Nora Green had planned a Sweet 16 birthday party for her daughter Maddie. It was set for this weekend at the Sea Oaks Country Club in Little Egg Harbor, New Jersey. But the pandemic changed the plans.
 
“It’s not feasible to reschedule because she’s already turned 16. Times are crazy. I don’t think people would even be able to come to the party at this point,” says Green.
Green requested a refund and the venue agreed to give her one at first.
“I was checking my mailbox. I figured they’d send me a check,” she says.
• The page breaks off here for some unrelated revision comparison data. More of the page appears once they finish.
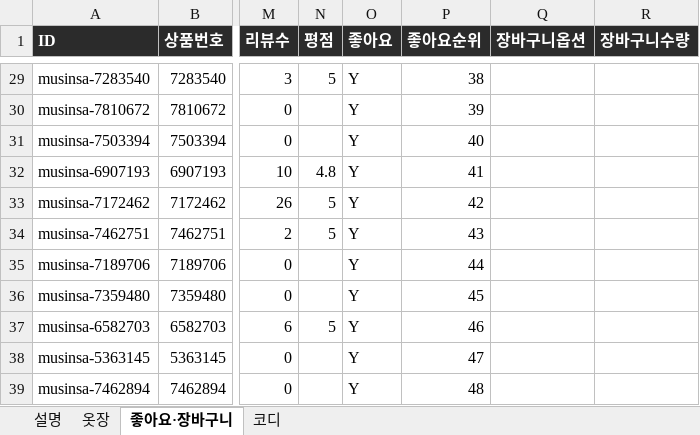
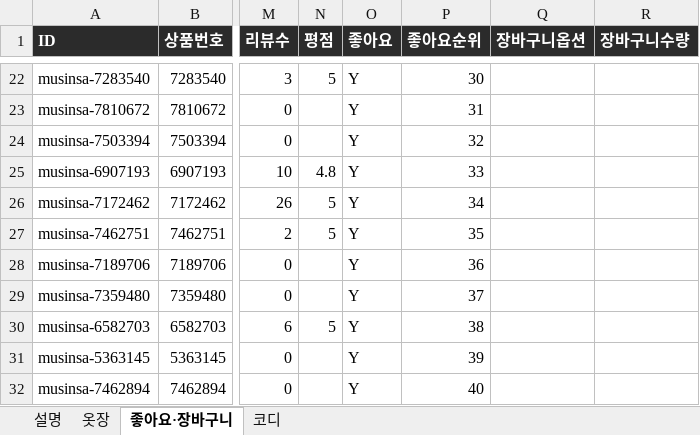
Before and after one commit to jwarchive05/jiwon-closet, an Excel workbook: 옷장데이터.xlsx, sheet 좋아요·장바구니, drawn as a sheet; only a part is shown, gaps mark what is left out; values as stored, in another font and other column widths than the file's, no borders; addresses are those after the commit; the diff covers the shown part only; the diff names each change by its address in the sheet, - before the commit and + after, or states it on an @@ line.

```diff
--- a/옷장데이터.xlsx (sheet 좋아요·장바구니)
+++ b/옷장데이터.xlsx (sheet 좋아요·장바구니)
-P22 (좋아요순위): 38
+P22 (좋아요순위): 30
-P23 (좋아요순위): 39
+P23 (좋아요순위): 31
-P24 (좋아요순위): 40
+P24 (좋아요순위): 32
-P25 (좋아요순위): 41
+P25 (좋아요순위): 33
-P26 (좋아요순위): 42
+P26 (좋아요순위): 34
-P27 (좋아요순위): 43
+P27 (좋아요순위): 35
-P28 (좋아요순위): 44
+P28 (좋아요순위): 36
-P29 (좋아요순위): 45
+P29 (좋아요순위): 37
-P30 (좋아요순위): 46
+P30 (좋아요순위): 38
-P31 (좋아요순위): 47
+P31 (좋아요순위): 39
-P32 (좋아요순위): 48
+P32 (좋아요순위): 40
```
Also changed, not shown: 10 removed rows and 30 edited cells elsewhere in this sheet, sheet 옷장, sheet 코디, 2 other files.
But the check never came. Instead, Sea Oaks management sent another email saying that they were under “tremendous economic strain.” The venue stated that it would be happy to reschedule the event. “Cancellation will only be taken into consideration subject to…arranging a like and suitable replacement event.”
But Green says that she found this unacceptable.
“My daughter isn’t interested at this point. She’s already 16. She doesn’t want to have a Sweet 16 a year from now,” says Green.
The Green family is not alone. News 12’s Walt Kane has received many phone calls and emails from people who have had to cancel weddings, vacations and other plans and aren’t being offered refunds.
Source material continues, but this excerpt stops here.